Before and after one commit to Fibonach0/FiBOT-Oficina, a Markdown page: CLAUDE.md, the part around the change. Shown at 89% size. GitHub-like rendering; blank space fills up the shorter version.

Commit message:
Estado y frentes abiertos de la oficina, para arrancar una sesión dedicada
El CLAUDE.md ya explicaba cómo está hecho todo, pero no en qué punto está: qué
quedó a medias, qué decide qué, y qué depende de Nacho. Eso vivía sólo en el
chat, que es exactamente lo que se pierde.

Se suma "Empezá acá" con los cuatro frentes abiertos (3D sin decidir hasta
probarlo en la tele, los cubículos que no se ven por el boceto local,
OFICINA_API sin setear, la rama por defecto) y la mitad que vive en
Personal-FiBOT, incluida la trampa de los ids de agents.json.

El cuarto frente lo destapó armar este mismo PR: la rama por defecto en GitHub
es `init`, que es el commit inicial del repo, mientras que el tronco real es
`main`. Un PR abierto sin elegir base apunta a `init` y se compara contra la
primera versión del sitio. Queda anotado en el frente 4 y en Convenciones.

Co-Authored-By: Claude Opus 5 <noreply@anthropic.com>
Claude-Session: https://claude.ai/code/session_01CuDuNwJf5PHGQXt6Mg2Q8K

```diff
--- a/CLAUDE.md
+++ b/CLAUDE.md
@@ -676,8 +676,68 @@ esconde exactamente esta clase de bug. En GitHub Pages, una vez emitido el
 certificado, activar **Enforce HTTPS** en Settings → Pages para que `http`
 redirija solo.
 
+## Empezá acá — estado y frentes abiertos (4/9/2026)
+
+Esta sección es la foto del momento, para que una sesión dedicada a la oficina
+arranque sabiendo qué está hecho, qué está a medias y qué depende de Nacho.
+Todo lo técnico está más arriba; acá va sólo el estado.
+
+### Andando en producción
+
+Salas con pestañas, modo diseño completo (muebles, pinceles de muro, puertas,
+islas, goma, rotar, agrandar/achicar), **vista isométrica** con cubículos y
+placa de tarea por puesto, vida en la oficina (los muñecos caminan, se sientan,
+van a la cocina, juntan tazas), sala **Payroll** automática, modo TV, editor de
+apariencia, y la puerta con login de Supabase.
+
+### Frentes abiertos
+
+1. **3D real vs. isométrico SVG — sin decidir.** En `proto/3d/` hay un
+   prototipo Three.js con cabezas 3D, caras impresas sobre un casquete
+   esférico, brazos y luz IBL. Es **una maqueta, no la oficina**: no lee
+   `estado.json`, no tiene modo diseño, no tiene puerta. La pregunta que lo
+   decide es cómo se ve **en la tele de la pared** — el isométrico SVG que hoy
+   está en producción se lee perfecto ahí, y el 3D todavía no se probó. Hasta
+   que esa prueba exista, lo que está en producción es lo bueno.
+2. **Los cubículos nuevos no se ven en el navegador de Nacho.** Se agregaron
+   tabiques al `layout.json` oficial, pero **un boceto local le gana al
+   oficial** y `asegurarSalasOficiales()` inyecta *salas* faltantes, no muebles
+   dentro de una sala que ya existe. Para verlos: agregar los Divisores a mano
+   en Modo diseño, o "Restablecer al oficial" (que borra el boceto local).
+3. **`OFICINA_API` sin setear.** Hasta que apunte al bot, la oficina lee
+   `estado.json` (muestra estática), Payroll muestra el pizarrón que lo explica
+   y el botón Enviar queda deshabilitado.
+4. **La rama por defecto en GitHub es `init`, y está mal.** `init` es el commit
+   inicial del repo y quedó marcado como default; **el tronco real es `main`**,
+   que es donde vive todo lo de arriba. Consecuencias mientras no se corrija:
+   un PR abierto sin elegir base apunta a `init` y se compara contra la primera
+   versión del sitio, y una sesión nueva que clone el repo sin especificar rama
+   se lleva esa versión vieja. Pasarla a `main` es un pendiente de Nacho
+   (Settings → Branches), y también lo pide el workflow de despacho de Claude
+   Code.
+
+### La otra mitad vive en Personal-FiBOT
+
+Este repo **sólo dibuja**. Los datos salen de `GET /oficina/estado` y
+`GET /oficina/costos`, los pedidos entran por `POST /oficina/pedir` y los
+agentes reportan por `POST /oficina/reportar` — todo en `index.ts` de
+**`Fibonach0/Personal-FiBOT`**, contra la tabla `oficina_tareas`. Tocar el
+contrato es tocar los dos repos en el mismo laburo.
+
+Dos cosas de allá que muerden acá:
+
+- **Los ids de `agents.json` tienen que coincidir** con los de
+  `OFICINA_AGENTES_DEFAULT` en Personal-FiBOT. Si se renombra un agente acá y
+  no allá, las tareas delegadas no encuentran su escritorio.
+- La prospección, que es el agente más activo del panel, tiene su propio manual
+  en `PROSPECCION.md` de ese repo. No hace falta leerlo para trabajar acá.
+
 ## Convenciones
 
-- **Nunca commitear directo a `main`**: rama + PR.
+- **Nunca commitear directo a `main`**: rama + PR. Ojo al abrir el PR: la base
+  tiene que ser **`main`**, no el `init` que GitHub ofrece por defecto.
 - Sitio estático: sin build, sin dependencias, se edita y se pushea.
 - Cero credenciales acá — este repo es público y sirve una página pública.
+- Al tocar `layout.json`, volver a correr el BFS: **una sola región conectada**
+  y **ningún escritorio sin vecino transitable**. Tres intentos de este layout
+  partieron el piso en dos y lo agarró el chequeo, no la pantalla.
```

· · · ·

What you have to do:
Determine how many lines in the records include the word "FiBOT", and reply with that number alone.

Output of the task:
5